"Oxidation" refers to electron loss from a reducing agent. It is common to say that "the process has been oxidized."
]Electrons carry negative charges, and the oxidation process leads to an increase in positive valence.
During oxidation, the number of electrons orbiting an element decreases, causing the element to form bonds with oxygen when oxygen is present. Oxygen is naturally attracted to electrons.
Iron can exist in various forms in water, with the most prevalent being ferrous bicarbonate (C2H4FeO6), which is soluble.
Ferrous iron possesses a positive two valence. As ferrous iron undergoes oxidation, the number of electrons decreases, resulting in the development of a positive three valence known as ferric hydroxide: Fe(OH)3.
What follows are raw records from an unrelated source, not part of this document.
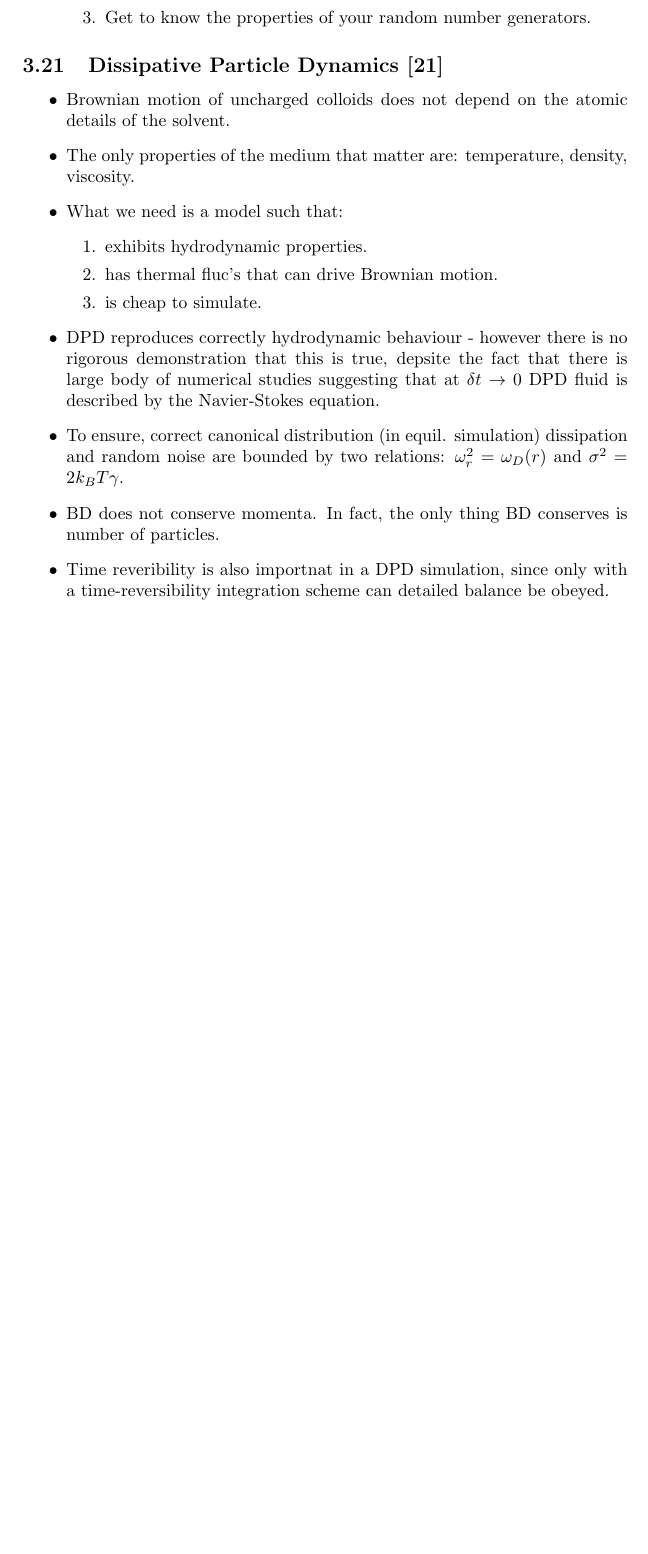
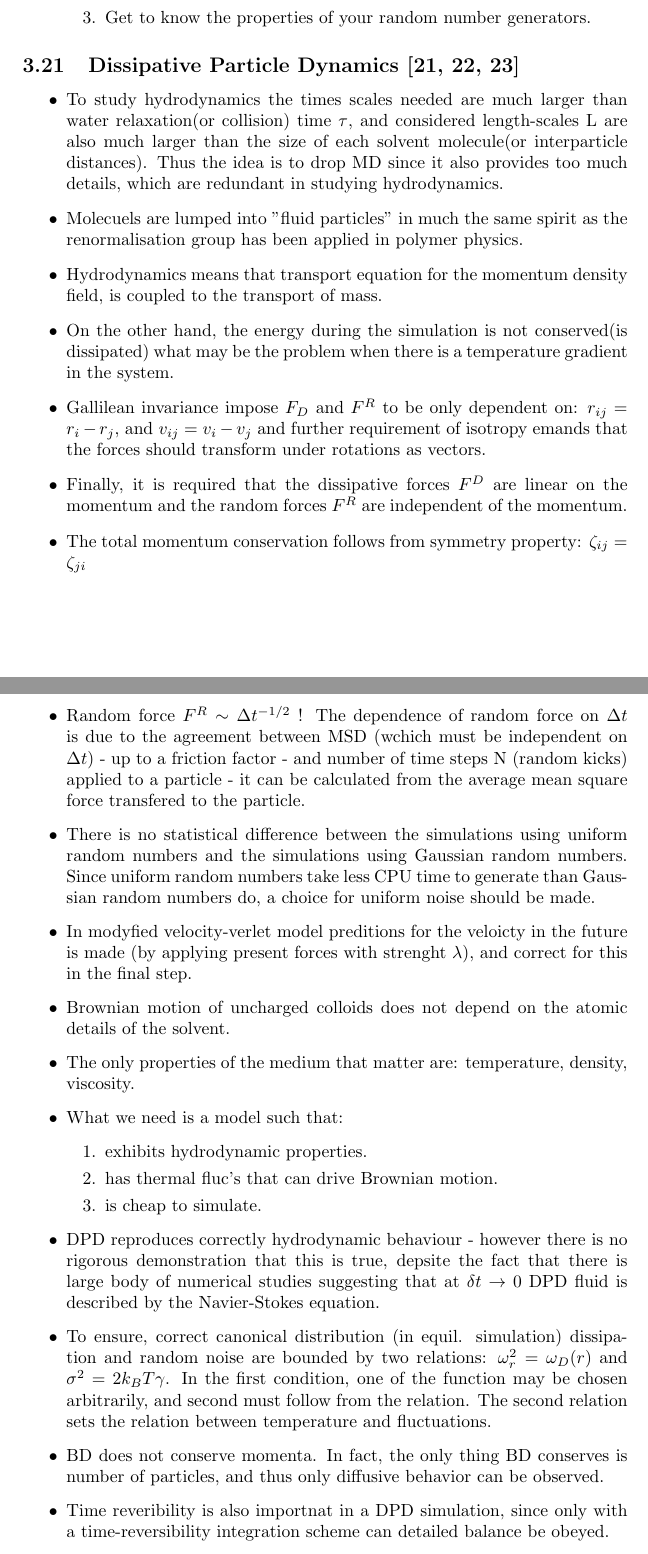
Before and after one commit to pgniewko/elasticshells, a LaTeX document (doc/ideas.tex): part of page 24 of 29 before the commit and two parts of pages 24 and 25 of 30 after it, the two joined at a grey line, cut so that both start at the same text, the shorter picture padded with empty space. Compiled offline with pdfLaTeX.

Commit message:
DPD papers added

```diff
--- a/doc/ideas.tex
+++ b/doc/ideas.tex
@@ -672,8 +672,29 @@ Then if this subsecence is assigned to one of the processor, it may have serious
 
 \end{itemize}
 
-\subsection{Dissipative Particle Dynamics \cite{ums:02}}
+\subsection{Dissipative Particle Dynamics \cite{ums:02,war:95, war:97}}
 \begin{itemize}
+ \item To study hydrodynamics the times scales needed are much larger than water relaxation(or collision) time $\tau$,
+ and considered length-scales L are also much larger than the size of each solvent molecule(or interparticle distances).
+ Thus the idea is to drop MD since it also provides too much details, which are redundant in studying hydrodynamics.
+ \item Molecuels are lumped into "fluid particles" in much the same spirit as the renormalisation group has been applied in polymer physics.
+ \item Hydrodynamics means that transport equation for the momentum density field, is coupled to the transport of mass.
+ \item On the other hand, the energy during the simulation is not conserved(is dissipated) what may be the problem when
+ there is a temperature gradient in the system.
+ \item Gallilean invariance impose $F_D$ and $F^R$ to be only dependent on: $r_{ij} = r_i - r_j$, and $v_{ij} = v_{i} - v_{j}$
+ and further requirement of isotropy emands that the forces should transform under rotations as vectors.
+ \item Finally, it is required that the dissipative forces $F^D$ are linear on the momentum and the
+ random forces $F^R$ are independent of the momentum.
+ \item The total momentum conservation follows from symmetry property: $\zeta_{ij} = \zeta_{ji}$
+ \item Random force $F^R \sim \Delta t^{-1/2}$ ! The dependence of random force on $\Delta t$ is due to
+ the agreement between MSD (wchich must be independent on $\Delta t$) - up to a friction factor - and number of time steps N (random kicks) applied to a particle - it can be calculated from the
+ average mean square force transfered to the particle.
+ \item There is no statistical difference  between the simulations using uniform random numbers and the simulations using Gaussian random
+ numbers. Since uniform random numbers take less CPU time to generate than Gaussian random numbers do, a choice for uniform noise should be made.
+
+ \item In modyfied velocity-verlet model preditions for the veloicty in the future is made (by applying present forces with strenght $\lambda$),
+ and correct for this in the final step.
+
  \item Brownian motion of uncharged colloids does not depend on the atomic details of the solvent.
  \item The only properties of the medium that matter are: temperature, density, viscosity.
  \item What we need is a model such that:
@@ -685,8 +706,9 @@ Then if this subsecence is assigned to one of the processor, it may have serious
  \item DPD reproduces correctly hydrodynamic behaviour - however there is no rigorous demonstration that this is true,
  depsite the fact that there is large body of numerical studies suggesting that at $\delta t \rightarrow 0$ DPD fluid is described by the Navier-Stokes equation.
  \item To ensure, correct canonical distribution (in equil. simulation) dissipation and random noise are bounded by two relations:
- $\omega^{2}_{r} = \omega_{D}(r)$ and $\sigma^2 = 2k_BT\gamma$.
- \item BD does not conserve momenta. In fact, the only thing BD conserves is number of particles.
+ $\omega^{2}_{r} = \omega_{D}(r)$ and $\sigma^2 = 2k_BT\gamma$. In the first condition, one of the function may be chosen arbitrarily, and second must follow from the relation.
+ The second relation sets the relation between temperature and fluctuations.
+ \item BD does not conserve momenta. In fact, the only thing BD conserves is number of particles, and thus only diffusive behavior can be observed.
  \item Time reveribility is also importnat in a DPD simulation, since only with a time-reversibility integration scheme can detailed balance be obeyed.
 \end{itemize}
 
```
Also changed, not shown: doc/article.bib (+19 -0 lines).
The most cost-effective method of oxidizing iron in water is thorough aeration using an "aeration tower." The aerator is very similar to a degasification tower or air stripper as it utilizes either forced draft or induced draft air movement to create the enriched oxygen environment needed.